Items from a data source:
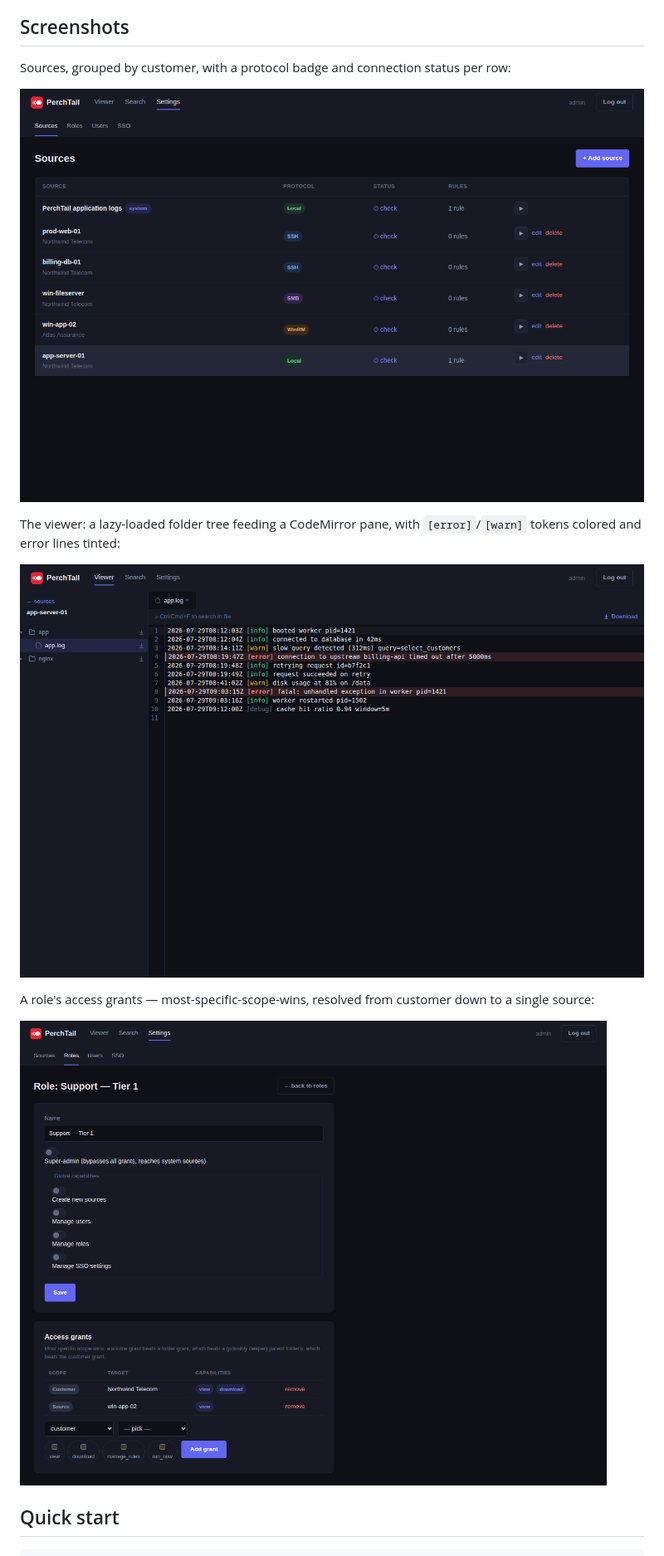
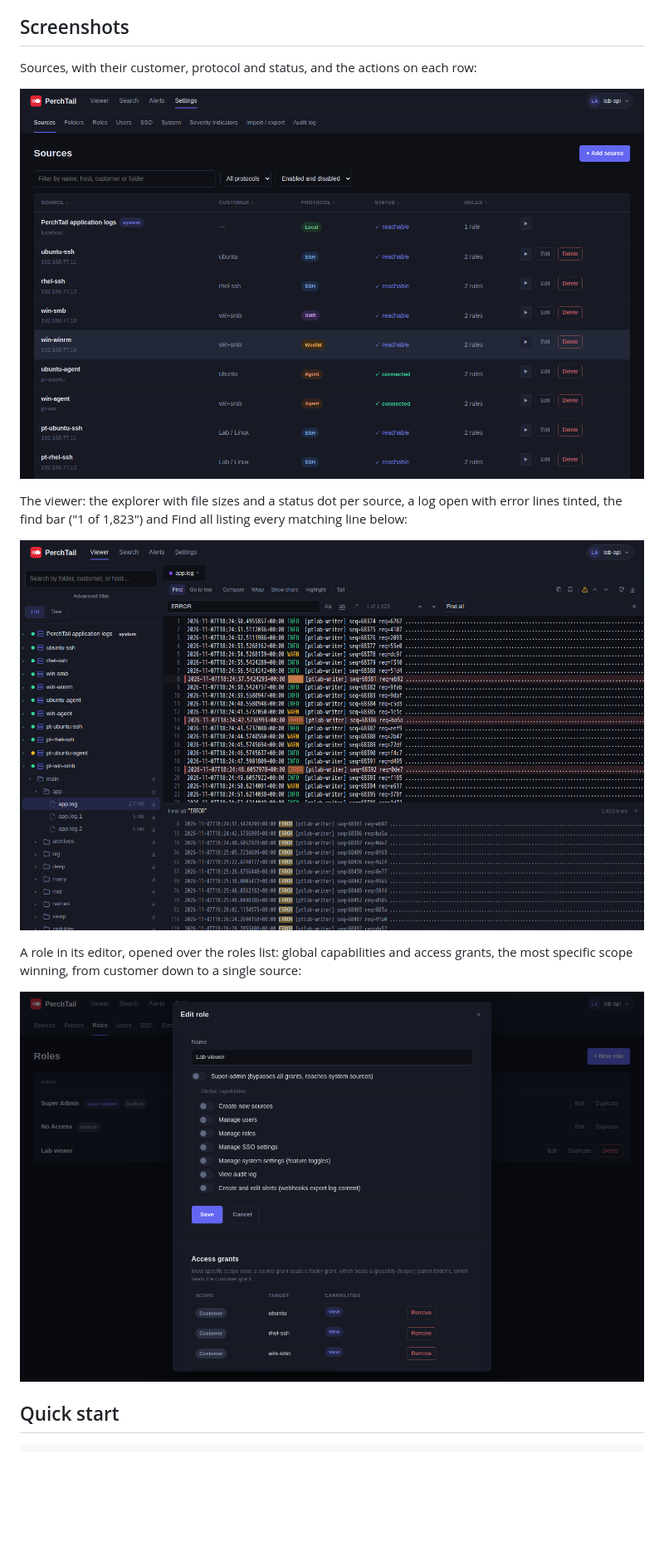
Before and after one commit to quaresma870/perchtail, a Markdown page: README.md, the part around one of its changes. Shown at 83% size. Drawn GitHub-style; pictures changed too: docs/images/screenshot-role-editor.png, docs/images/screenshot-sources.png, docs/images/screenshot-viewer.png; blank space fills up the shorter version.

Commit message:
docs(readme): bring the README up to 0.6.0 on main (#324)

```diff
--- a/README.md
+++ b/README.md
@@ -104,5 +73,5 @@ verify anything that matters to your decision against current docs.
 
 ## Screenshots
 
-Sources, grouped by customer, with a protocol badge and connection status per row:
+Sources, with their customer, protocol and status, and the actions on each row:
 
@@ -110,4 +79,3 @@ Sources, grouped by customer, with a protocol badge and connection status per ro
 
-The viewer: a lazy-loaded folder tree feeding a CodeMirror pane, with `[error]`/`[warn]`
-tokens colored and error lines tinted:
+The viewer: the explorer with file sizes and a status dot per source, a log open with error lines tinted, the find bar ("1 of 1,823") and Find all listing every matching line below:
 
@@ -115,4 +83,3 @@ tokens colored and error lines tinted:
 
-A role's access grants — most-specific-scope-wins, resolved from customer down to a
-single source:
+A role in its editor, opened over the roles list: global capabilities and access grants, the most specific scope winning, from customer down to a single source:
 
```
Also changed, not shown: other parts of README.md (+18 -48 lines).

Brief: The lines from the start of the data through the line that contains "docs(readme): bring the" are to be returned exactly, please, with both ends included and every picture left out.

Solution to the problem:
Before and after one commit to quaresma870/perchtail, a Markdown page: README.md, the part around one of its changes. Shown at 83% size. Drawn GitHub-style; pictures changed too: docs/images/screenshot-role-editor.png, docs/images/screenshot-sources.png, docs/images/screenshot-viewer.png; blank space fills up the shorter version.

Commit message:
docs(readme): bring the README up to 0.6.0 on main (#324)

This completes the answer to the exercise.